EXERCISE INPUTS:
☆ ☆ ☆ ☆ ☆

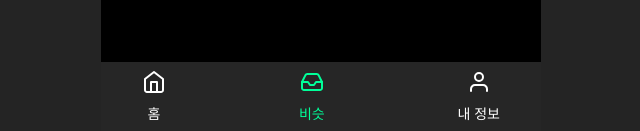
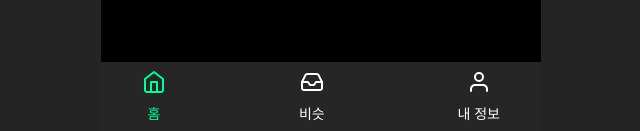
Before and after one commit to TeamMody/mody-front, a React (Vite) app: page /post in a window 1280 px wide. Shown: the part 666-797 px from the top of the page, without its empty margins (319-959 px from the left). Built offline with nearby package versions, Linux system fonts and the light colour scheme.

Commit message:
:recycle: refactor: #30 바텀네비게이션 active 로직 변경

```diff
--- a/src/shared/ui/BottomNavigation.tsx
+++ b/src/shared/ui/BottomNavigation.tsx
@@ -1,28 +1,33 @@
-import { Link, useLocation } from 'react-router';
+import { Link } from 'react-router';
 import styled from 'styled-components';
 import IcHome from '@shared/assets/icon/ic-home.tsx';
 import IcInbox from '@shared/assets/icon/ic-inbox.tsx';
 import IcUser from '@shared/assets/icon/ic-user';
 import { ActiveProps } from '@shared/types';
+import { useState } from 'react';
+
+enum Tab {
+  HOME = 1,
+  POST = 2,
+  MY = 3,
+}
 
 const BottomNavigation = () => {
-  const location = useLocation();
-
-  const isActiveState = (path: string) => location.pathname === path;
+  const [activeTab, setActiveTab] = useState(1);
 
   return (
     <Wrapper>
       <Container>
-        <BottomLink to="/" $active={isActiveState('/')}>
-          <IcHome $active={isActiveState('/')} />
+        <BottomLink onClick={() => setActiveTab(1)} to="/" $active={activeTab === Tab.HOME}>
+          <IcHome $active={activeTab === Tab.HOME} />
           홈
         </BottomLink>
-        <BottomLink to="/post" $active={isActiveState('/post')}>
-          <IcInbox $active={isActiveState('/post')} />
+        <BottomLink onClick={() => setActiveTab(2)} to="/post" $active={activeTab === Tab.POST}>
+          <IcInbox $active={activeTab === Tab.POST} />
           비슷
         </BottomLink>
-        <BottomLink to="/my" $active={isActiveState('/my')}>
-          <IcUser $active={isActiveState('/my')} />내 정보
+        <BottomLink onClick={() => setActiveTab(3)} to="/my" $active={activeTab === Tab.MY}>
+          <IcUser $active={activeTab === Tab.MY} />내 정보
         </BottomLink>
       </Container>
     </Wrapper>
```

☆ ☆ ☆ ☆ ☆

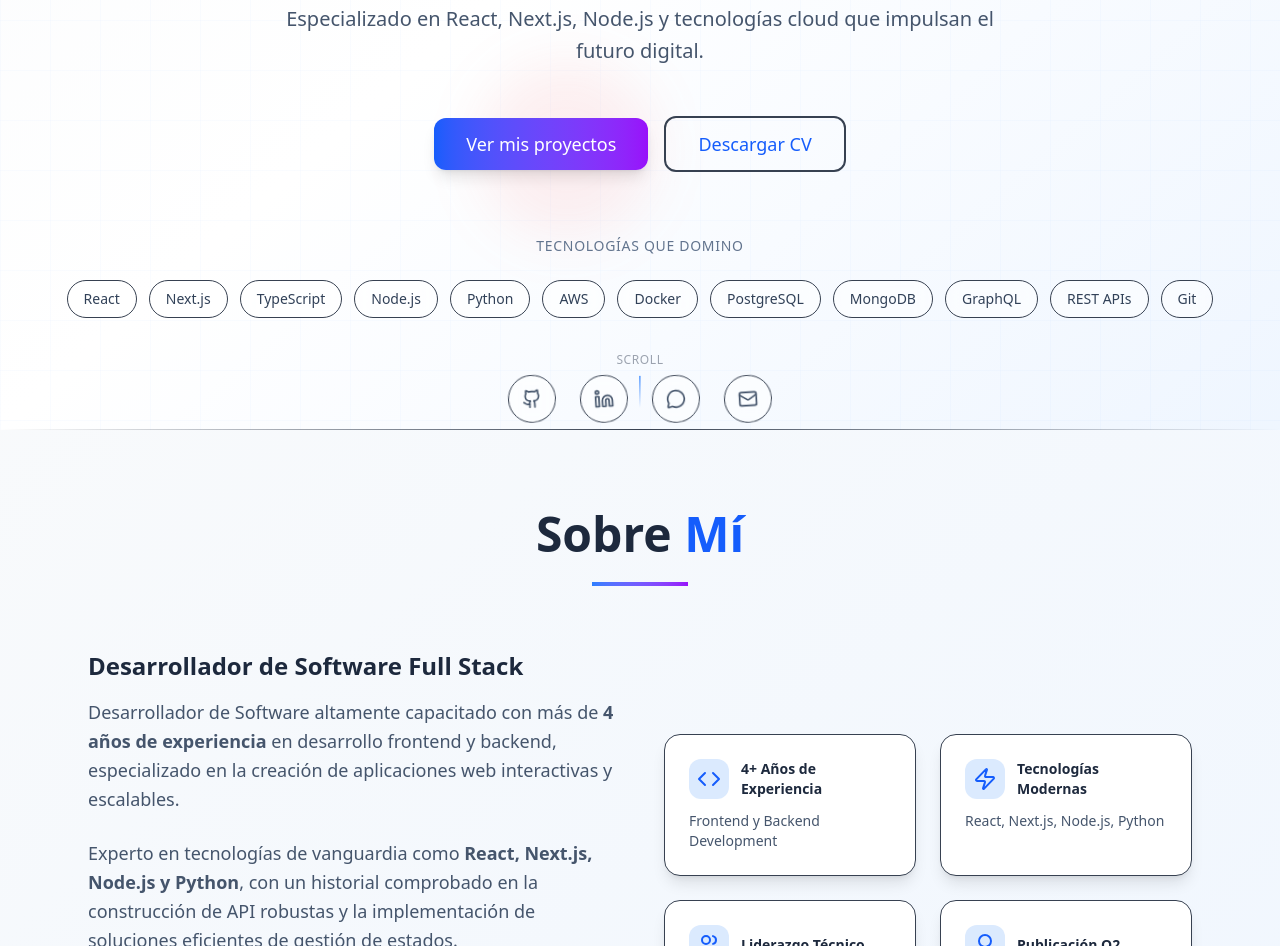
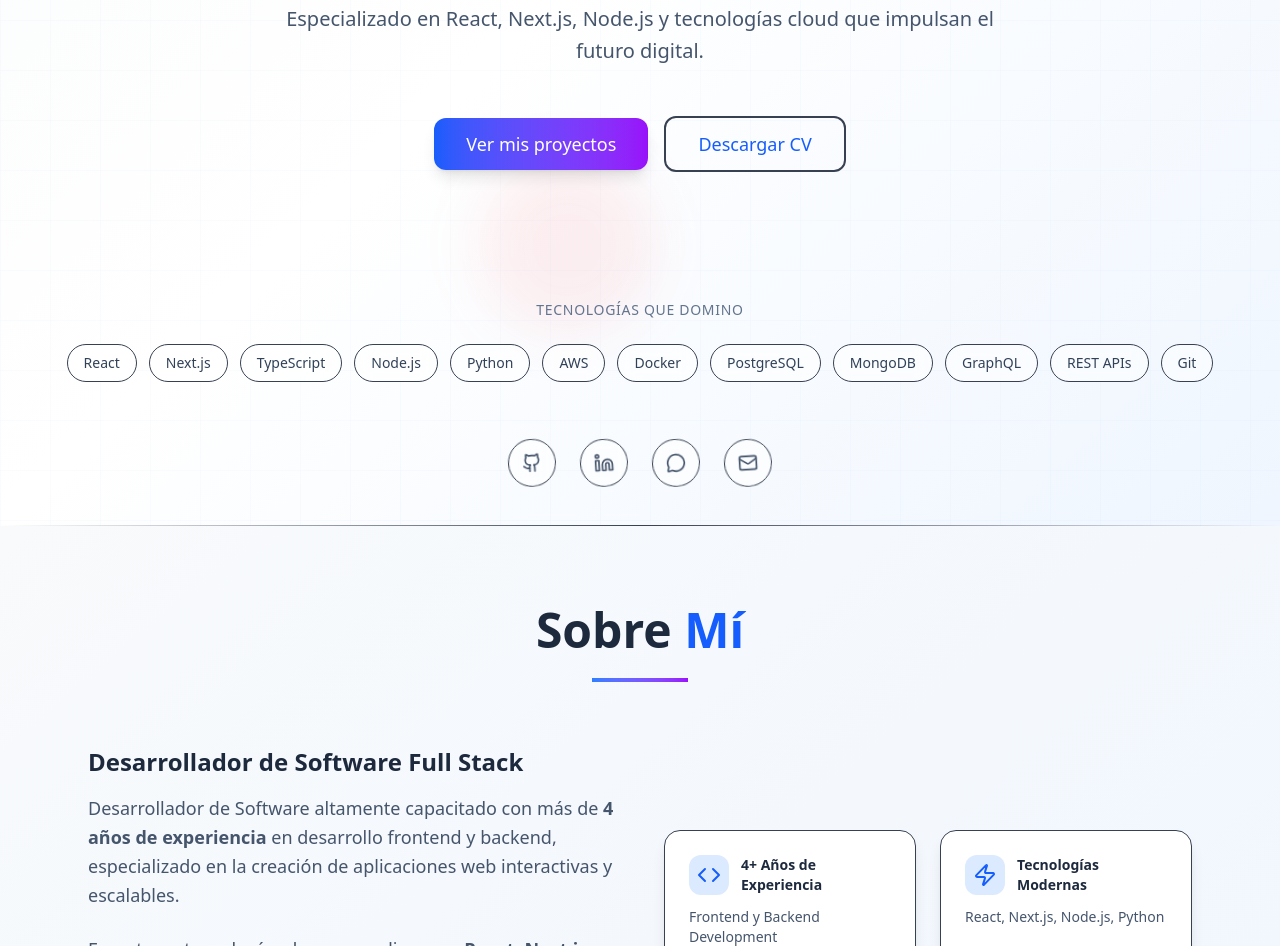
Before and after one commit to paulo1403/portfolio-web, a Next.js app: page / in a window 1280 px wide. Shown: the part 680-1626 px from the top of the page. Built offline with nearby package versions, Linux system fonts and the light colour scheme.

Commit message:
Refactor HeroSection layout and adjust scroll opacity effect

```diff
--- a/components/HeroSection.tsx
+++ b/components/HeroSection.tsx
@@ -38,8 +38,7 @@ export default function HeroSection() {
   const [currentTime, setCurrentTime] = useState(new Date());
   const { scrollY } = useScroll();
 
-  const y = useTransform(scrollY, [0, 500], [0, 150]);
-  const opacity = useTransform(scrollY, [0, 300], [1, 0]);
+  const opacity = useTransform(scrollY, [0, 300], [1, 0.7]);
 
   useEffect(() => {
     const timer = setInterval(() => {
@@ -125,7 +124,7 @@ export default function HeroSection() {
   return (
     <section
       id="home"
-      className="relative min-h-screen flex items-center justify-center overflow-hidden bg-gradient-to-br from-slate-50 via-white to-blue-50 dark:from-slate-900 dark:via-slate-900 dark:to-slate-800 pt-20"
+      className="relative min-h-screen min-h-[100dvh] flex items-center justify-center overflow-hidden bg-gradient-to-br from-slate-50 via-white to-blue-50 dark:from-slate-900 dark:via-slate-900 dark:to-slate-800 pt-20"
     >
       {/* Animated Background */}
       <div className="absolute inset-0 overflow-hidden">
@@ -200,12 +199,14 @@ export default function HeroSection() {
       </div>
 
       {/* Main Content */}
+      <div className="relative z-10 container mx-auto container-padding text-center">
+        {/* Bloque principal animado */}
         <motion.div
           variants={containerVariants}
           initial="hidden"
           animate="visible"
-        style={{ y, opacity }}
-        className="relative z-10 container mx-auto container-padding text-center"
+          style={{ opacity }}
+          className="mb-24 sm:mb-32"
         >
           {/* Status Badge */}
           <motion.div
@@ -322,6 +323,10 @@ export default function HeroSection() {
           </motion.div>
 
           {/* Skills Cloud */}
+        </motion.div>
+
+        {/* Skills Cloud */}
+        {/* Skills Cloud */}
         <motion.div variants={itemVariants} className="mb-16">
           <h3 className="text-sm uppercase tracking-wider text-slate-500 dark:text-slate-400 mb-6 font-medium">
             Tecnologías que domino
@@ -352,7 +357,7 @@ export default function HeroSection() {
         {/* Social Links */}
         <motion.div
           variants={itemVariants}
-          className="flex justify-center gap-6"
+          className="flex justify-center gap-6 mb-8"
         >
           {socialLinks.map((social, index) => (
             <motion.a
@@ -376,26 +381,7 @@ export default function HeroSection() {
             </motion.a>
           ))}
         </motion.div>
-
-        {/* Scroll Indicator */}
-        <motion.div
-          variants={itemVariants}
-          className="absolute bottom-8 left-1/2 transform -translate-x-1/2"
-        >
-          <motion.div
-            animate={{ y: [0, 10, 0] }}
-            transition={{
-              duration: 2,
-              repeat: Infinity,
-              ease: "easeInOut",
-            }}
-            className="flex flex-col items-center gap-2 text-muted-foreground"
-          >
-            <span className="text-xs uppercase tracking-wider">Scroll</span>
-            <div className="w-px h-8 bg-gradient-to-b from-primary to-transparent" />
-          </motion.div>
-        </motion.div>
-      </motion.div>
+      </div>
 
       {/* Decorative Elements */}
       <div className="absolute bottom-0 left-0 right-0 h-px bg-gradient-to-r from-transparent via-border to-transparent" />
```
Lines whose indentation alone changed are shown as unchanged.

☆ ☆ ☆ ☆ ☆

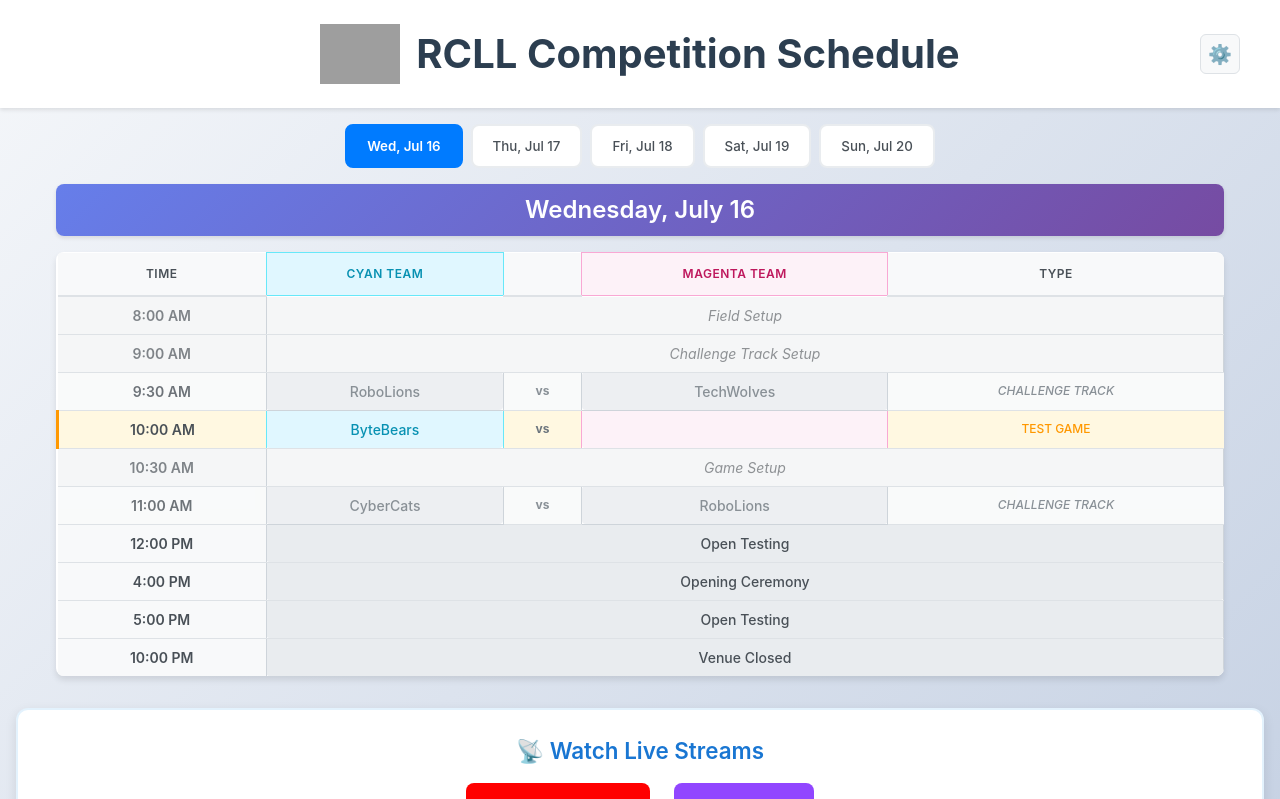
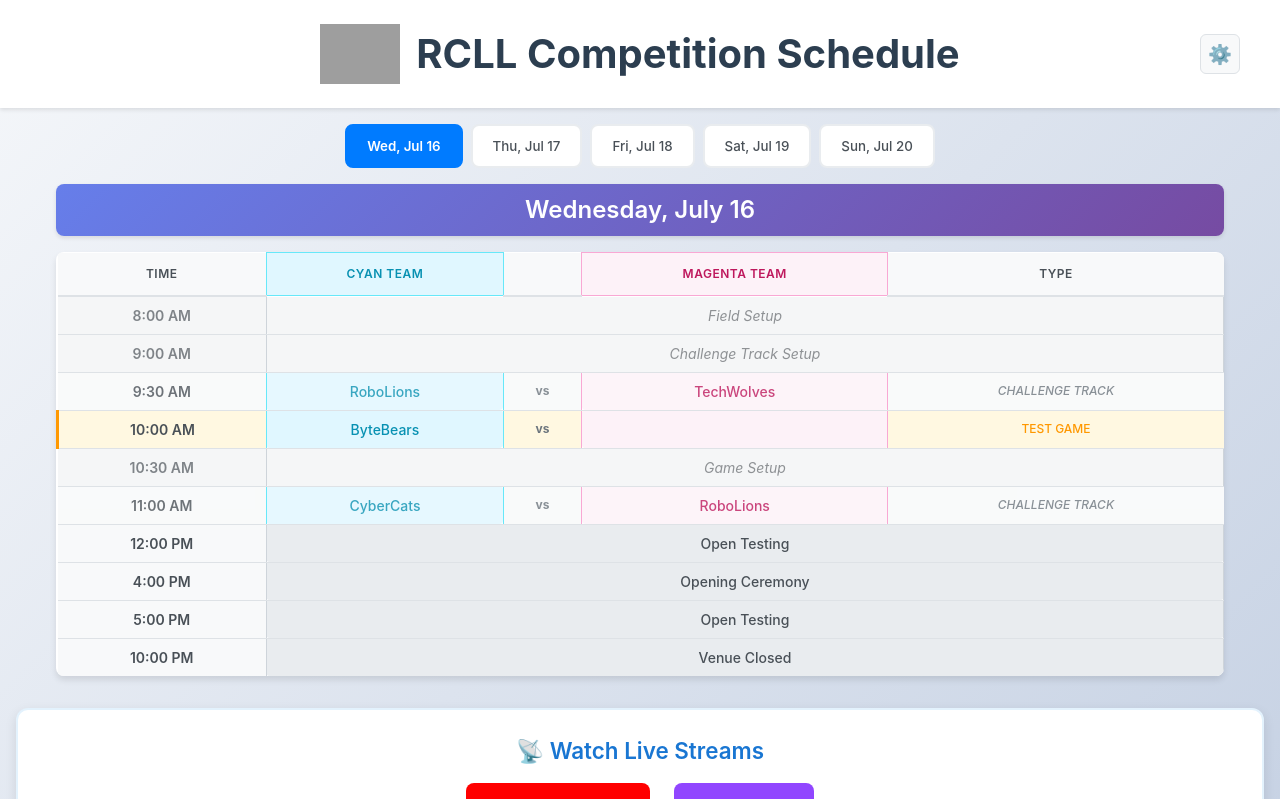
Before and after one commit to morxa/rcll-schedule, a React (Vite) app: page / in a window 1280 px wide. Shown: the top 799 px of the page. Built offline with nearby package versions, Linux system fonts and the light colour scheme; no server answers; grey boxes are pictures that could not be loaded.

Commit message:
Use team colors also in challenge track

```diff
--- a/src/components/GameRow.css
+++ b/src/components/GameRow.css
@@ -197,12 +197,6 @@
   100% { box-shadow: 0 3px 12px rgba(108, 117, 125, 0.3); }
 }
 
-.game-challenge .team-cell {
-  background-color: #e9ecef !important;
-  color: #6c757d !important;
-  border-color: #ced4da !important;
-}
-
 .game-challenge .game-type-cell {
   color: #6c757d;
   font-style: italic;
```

☆ ☆ ☆ ☆ ☆

TASK DESCRIPTION: Give the count of lines above that include the word "text", stating no other information.

SOLUTION FOR THIS PROBLEM: 5